But the outcome isn’t nearly as clear as those odds suggest. On the BBC’s The Culture Show last week, the panel members weren’t in agreement on which novelist deserved to win. While it was universally agreed Mantel’s book is as good as Wolf Hall with which she won three years ago, doubt was cast on whether it was appropriate to give the title to the second in a trilogy. The chairman of judges Peter Stothard, hasn’t ruled out the possibility, saying that if anything Mantel’s command of her narrative method is even stronger second time round. The panel also touted Deborah Levy’s Swimming Home as a potential winner, along with Umbrella and Alison Moore’s The Lighthouse.
Over at the Guardian, the various contributors are unanimous in not agreeing who should win. Robert McCrum acknowledges that it will be a difficult decision – he is tipping Will Self’s Umbrella but with a side bet on The Lighthouse. But even he admits: “I say this every year: caveat emptor. With Booker, anything goes.” His fellow Guardian contributor Nicholas Wroe however, is backing Narcopolis while Sarah Crown argues in favour of Swimming Home.

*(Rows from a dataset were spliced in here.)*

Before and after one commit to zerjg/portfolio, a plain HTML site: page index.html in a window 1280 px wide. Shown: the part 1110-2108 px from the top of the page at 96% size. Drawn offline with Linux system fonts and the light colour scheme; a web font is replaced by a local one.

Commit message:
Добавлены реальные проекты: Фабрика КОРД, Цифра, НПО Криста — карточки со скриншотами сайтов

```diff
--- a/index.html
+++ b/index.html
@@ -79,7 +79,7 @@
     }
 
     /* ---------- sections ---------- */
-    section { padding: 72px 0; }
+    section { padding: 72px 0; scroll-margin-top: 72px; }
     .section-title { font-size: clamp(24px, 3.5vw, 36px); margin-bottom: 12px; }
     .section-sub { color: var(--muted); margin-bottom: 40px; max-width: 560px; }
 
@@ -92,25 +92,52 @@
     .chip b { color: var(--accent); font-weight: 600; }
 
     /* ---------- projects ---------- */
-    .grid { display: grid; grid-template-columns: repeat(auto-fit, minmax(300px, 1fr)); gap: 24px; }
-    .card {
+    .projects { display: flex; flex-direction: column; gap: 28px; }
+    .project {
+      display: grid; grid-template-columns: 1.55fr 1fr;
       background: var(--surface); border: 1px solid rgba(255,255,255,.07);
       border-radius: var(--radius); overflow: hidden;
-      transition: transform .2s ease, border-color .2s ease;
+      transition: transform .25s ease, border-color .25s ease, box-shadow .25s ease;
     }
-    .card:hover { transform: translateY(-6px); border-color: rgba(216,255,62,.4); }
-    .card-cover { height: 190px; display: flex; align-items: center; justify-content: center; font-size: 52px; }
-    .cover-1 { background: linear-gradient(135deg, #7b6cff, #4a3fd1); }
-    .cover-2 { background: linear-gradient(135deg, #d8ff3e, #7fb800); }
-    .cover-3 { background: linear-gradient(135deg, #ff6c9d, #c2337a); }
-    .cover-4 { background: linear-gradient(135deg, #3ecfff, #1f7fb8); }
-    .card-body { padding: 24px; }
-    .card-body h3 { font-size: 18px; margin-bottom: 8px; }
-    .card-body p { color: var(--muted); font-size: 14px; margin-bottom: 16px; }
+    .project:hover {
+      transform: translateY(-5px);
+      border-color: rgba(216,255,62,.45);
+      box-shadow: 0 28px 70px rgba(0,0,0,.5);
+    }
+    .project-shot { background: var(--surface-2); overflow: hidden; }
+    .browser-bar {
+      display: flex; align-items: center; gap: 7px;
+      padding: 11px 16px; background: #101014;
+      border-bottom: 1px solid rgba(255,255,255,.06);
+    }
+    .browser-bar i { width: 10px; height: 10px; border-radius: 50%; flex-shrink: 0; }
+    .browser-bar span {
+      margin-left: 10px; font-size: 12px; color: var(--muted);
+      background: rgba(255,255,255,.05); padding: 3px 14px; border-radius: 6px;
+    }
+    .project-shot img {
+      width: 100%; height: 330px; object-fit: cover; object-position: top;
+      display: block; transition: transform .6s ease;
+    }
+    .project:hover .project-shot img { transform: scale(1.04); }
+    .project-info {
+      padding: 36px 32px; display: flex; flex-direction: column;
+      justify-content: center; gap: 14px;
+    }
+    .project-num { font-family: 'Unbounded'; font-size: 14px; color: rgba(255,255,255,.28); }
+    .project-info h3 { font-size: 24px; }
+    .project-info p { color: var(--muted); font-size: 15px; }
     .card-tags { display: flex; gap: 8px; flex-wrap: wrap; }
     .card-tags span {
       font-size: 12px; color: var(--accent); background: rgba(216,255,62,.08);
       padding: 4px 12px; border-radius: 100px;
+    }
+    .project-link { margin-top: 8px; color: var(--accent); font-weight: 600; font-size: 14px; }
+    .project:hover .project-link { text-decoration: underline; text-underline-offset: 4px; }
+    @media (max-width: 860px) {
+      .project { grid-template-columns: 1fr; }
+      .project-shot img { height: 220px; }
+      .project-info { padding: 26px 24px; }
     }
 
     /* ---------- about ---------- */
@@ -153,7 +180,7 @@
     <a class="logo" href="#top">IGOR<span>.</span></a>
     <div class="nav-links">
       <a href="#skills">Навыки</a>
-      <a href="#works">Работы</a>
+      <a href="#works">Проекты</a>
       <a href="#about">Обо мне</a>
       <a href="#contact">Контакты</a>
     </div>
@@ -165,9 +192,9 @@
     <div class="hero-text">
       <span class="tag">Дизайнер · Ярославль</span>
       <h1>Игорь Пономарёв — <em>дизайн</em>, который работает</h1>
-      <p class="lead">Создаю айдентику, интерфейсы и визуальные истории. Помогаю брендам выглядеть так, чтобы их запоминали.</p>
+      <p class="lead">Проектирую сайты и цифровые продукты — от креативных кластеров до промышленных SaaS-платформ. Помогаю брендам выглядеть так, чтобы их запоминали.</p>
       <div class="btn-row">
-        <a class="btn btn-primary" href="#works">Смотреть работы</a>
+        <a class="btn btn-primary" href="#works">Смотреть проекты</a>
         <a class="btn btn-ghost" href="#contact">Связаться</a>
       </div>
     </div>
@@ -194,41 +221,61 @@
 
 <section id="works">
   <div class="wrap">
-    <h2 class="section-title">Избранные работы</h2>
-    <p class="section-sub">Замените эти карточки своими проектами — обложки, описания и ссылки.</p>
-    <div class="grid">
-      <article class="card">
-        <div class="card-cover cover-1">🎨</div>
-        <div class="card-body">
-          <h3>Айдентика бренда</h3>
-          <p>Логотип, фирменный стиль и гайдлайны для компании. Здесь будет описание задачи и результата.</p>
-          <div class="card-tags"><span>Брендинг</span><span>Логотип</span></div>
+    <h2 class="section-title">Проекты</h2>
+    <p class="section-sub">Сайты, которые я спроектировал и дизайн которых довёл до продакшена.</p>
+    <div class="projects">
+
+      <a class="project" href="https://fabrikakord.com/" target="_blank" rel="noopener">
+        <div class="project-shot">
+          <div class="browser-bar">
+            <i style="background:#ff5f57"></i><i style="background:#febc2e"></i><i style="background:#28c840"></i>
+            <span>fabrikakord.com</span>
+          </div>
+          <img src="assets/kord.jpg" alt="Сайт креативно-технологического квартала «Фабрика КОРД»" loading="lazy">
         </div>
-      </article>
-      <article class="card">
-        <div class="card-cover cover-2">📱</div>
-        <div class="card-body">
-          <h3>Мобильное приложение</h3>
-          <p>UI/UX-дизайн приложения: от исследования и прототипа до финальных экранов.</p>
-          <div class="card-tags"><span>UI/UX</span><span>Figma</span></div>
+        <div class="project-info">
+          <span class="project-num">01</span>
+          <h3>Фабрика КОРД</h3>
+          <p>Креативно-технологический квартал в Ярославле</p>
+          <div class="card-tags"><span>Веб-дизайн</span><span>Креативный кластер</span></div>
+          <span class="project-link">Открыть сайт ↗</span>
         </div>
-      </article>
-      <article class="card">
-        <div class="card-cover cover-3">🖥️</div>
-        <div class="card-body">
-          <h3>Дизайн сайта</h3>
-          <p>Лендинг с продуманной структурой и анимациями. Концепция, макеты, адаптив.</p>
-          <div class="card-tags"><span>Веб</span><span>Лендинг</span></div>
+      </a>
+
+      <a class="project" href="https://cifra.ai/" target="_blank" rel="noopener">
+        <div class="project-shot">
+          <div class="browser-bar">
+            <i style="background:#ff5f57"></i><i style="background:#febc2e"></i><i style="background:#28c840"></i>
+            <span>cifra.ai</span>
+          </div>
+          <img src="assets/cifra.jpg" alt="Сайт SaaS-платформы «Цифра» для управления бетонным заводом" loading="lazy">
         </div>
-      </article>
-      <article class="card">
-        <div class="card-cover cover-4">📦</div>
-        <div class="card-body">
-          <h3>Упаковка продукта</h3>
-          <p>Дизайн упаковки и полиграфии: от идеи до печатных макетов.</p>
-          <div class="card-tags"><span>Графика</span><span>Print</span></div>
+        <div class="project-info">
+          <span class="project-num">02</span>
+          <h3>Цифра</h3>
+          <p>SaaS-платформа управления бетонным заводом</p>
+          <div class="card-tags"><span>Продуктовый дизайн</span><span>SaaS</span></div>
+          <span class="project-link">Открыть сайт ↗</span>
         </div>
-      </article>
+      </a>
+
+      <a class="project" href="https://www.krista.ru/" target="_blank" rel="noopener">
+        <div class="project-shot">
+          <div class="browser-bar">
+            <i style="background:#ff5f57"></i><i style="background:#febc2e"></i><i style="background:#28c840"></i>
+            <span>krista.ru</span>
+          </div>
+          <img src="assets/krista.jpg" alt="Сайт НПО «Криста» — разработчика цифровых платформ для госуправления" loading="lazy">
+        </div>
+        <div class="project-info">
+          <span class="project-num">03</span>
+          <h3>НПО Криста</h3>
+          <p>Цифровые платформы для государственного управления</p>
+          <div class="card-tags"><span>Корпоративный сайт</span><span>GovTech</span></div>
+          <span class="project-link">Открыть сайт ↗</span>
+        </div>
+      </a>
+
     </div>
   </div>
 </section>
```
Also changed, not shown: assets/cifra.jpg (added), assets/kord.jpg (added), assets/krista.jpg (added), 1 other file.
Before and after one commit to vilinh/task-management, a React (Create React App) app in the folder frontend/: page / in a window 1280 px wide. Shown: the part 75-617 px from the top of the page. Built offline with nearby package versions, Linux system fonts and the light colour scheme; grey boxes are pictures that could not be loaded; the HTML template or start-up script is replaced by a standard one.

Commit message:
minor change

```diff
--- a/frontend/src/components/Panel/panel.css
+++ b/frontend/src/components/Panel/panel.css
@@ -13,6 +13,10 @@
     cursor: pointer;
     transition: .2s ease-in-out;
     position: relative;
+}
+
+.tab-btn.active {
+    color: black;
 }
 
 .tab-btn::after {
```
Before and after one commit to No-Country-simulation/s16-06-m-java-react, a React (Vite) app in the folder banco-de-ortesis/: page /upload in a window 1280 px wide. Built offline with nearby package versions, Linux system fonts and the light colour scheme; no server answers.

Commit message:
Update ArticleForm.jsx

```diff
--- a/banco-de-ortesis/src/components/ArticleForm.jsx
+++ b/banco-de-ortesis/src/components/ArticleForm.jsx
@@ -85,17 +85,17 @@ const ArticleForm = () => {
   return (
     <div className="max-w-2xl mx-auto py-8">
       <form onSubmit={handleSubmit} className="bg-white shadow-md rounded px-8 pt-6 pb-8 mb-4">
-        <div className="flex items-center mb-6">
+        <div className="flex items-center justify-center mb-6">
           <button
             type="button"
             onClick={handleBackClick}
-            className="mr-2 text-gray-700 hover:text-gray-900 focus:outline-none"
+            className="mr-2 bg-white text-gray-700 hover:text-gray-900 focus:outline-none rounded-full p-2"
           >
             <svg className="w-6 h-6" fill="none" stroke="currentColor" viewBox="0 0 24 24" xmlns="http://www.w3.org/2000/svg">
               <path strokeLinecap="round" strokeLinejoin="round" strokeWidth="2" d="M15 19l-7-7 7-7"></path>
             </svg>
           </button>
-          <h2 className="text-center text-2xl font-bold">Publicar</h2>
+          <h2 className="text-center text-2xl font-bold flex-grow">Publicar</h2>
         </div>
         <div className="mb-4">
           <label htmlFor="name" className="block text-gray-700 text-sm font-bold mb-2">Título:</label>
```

The Independent seems to be backing Moore while the Daily Mail sees Umbrella as the clear favourite because of its compelling plot even though it recognises that the book doesn’t aspire to accessibility.
Across the Atlantic, this year’s award is also attracting considerable interest. For Paul Levy at the Wall Street Journal, there is no question but the prize has to go to Mantel. It would be typically ‘boneheaded’ of the judges however to pick Umbrella simply “because it is the most difficult/experimental/tricky book on the 2012 shortlist.
….one novel is so superior that only non-literary reasons could excuse their awarding the £50,000 to one of the other five. Hilary Mantel’s “Bring Up the Bodies,” a sequel to her 2009 Man Booker Prize-winning “Wolf Hall,” occupies an eminence of its own.
The sole reason possible for denying Ms. Mantel the 2012 prize would be that the judges feel it is someone else’s turn to win. It would be disgraceful, but perfectly in keeping with the perverse record of Man Booker Prize judges down the years.
Since the only one I’ve read out of the six shortlisted titles, is Mantel, I don’t feel that qualified to name my own favourite. It partly depends on whether the judges want to go for readability over inventiveness I suppose. I understand the argument against selecting Mantel but isn’t it more difficult to write a second novel about the same character and to keep the same quality?
We’ll find out soon enough I suppose!